TASK PROMPT: The finished copy should hold every entry exactly as given, and no pictures.
START RECORDS FOR THE TASK
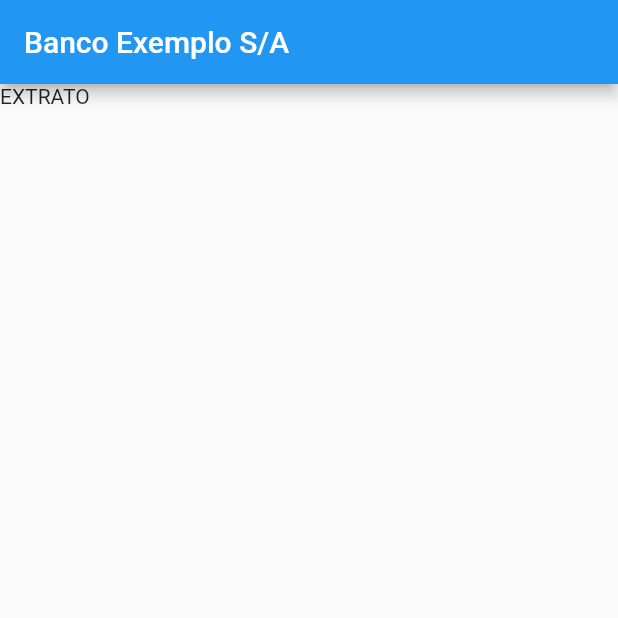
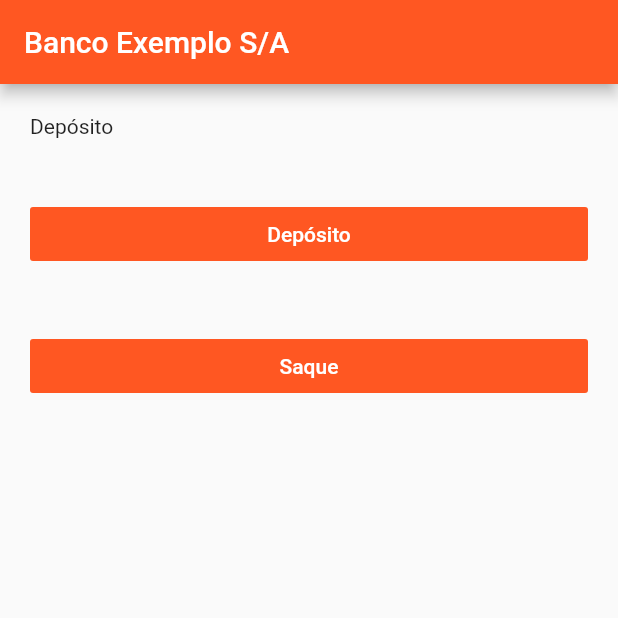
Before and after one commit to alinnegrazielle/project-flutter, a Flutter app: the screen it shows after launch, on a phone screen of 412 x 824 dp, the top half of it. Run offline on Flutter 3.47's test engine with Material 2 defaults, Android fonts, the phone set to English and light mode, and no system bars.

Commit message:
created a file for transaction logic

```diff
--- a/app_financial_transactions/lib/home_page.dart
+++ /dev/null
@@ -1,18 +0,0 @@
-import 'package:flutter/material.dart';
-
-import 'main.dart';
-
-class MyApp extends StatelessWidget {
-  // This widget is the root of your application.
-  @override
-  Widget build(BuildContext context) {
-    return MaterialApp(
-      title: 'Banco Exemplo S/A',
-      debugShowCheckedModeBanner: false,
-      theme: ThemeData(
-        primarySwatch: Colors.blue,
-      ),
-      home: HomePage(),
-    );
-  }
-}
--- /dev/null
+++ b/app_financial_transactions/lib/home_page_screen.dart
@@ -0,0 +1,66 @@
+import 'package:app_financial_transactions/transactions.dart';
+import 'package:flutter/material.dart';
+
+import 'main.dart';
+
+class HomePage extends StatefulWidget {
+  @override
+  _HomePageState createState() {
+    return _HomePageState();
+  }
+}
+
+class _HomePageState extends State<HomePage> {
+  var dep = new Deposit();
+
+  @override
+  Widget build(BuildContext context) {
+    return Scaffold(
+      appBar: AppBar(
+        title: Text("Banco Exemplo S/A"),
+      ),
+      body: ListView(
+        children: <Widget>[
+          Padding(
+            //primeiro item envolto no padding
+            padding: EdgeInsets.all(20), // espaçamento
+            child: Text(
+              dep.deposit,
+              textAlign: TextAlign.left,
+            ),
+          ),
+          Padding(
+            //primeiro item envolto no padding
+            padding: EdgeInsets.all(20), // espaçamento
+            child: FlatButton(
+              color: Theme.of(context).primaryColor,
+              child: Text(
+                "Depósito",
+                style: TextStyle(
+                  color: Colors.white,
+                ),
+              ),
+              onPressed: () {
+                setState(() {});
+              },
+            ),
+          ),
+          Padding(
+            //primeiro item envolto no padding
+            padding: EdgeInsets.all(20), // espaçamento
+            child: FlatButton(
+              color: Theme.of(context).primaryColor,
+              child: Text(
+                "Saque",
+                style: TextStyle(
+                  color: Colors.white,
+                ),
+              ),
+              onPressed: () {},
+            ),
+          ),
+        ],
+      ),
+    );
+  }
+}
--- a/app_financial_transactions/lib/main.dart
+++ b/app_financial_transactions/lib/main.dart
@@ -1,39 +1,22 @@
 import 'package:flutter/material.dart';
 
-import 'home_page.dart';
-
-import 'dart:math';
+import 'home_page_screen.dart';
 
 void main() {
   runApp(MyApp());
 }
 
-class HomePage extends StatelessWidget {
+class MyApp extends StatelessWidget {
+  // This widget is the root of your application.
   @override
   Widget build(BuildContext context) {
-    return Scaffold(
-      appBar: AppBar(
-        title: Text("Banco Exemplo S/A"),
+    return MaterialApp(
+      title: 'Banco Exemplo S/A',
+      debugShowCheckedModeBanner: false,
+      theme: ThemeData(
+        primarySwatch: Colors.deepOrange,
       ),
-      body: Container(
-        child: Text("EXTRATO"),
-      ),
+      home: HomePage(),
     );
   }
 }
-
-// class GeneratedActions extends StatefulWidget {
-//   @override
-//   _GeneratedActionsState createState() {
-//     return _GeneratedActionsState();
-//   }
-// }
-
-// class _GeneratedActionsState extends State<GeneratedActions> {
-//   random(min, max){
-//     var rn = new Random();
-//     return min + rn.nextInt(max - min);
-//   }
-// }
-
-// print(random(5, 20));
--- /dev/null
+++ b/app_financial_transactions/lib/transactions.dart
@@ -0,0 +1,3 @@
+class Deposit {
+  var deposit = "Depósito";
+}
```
END RECORDS FOR THE TASK
RESPONSE FOR THIS EXERCISE:
Before and after one commit to alinnegrazielle/project-flutter, a Flutter app: the screen it shows after launch, on a phone screen of 412 x 824 dp, the top half of it. Run offline on Flutter 3.47's test engine with Material 2 defaults, Android fonts, the phone set to English and light mode, and no system bars.

Commit message:
created a file for transaction logic

```diff
--- a/app_financial_transactions/lib/home_page.dart
+++ /dev/null
@@ -1,18 +0,0 @@
-import 'package:flutter/material.dart';
-
-import 'main.dart';
-
-class MyApp extends StatelessWidget {
-  // This widget is the root of your application.
-  @override
-  Widget build(BuildContext context) {
-    return MaterialApp(
-      title: 'Banco Exemplo S/A',
-      debugShowCheckedModeBanner: false,
-      theme: ThemeData(
-        primarySwatch: Colors.blue,
-      ),
-      home: HomePage(),
-    );
-  }
-}
--- /dev/null
+++ b/app_financial_transactions/lib/home_page_screen.dart
@@ -0,0 +1,66 @@
+import 'package:app_financial_transactions/transactions.dart';
+import 'package:flutter/material.dart';
+
+import 'main.dart';
+
+class HomePage extends StatefulWidget {
+  @override
+  _HomePageState createState() {
+    return _HomePageState();
+  }
+}
+
+class _HomePageState extends State<HomePage> {
+  var dep = new Deposit();
+
+  @override
+  Widget build(BuildContext context) {
+    return Scaffold(
+      appBar: AppBar(
+        title: Text("Banco Exemplo S/A"),
+      ),
+      body: ListView(
+        children: <Widget>[
+          Padding(
+            //primeiro item envolto no padding
+            padding: EdgeInsets.all(20), // espaçamento
+            child: Text(
+              dep.deposit,
+              textAlign: TextAlign.left,
+            ),
+          ),
+          Padding(
+            //primeiro item envolto no padding
+            padding: EdgeInsets.all(20), // espaçamento
+            child: FlatButton(
+              color: Theme.of(context).primaryColor,
+              child: Text(
+                "Depósito",
+                style: TextStyle(
+                  color: Colors.white,
+                ),
+              ),
+              onPressed: () {
+                setState(() {});
+              },
+            ),
+          ),
+          Padding(
+            //primeiro item envolto no padding
+            padding: EdgeInsets.all(20), // espaçamento
+            child: FlatButton(
+              color: Theme.of(context).primaryColor,
+              child: Text(
+                "Saque",
+                style: TextStyle(
+                  color: Colors.white,
+                ),
+              ),
+              onPressed: () {},
+            ),
+          ),
+        ],
+      ),
+    );
+  }
+}
--- a/app_financial_transactions/lib/main.dart
+++ b/app_financial_transactions/lib/main.dart
@@ -1,39 +1,22 @@
 import 'package:flutter/material.dart';
 
-import 'home_page.dart';
-
-import 'dart:math';
+import 'home_page_screen.dart';
 
 void main() {
   runApp(MyApp());
 }
 
-class HomePage extends StatelessWidget {
+class MyApp extends StatelessWidget {
+  // This widget is the root of your application.
   @override
   Widget build(BuildContext context) {
-    return Scaffold(
-      appBar: AppBar(
-        title: Text("Banco Exemplo S/A"),
+    return MaterialApp(
+      title: 'Banco Exemplo S/A',
+      debugShowCheckedModeBanner: false,
+      theme: ThemeData(
+        primarySwatch: Colors.deepOrange,
       ),
-      body: Container(
-        child: Text("EXTRATO"),
-      ),
+      home: HomePage(),
     );
   }
 }
-
-// class GeneratedActions extends StatefulWidget {
-//   @override
-//   _GeneratedActionsState createState() {
-//     return _GeneratedActionsState();
-//   }
-// }
-
-// class _GeneratedActionsState extends State<GeneratedActions> {
-//   random(min, max){
-//     var rn = new Random();
-//     return min + rn.nextInt(max - min);
-//   }
-// }
-
-// print(random(5, 20));
--- /dev/null
+++ b/app_financial_transactions/lib/transactions.dart
@@ -0,0 +1,3 @@
+class Deposit {
+  var deposit = "Depósito";
+}
```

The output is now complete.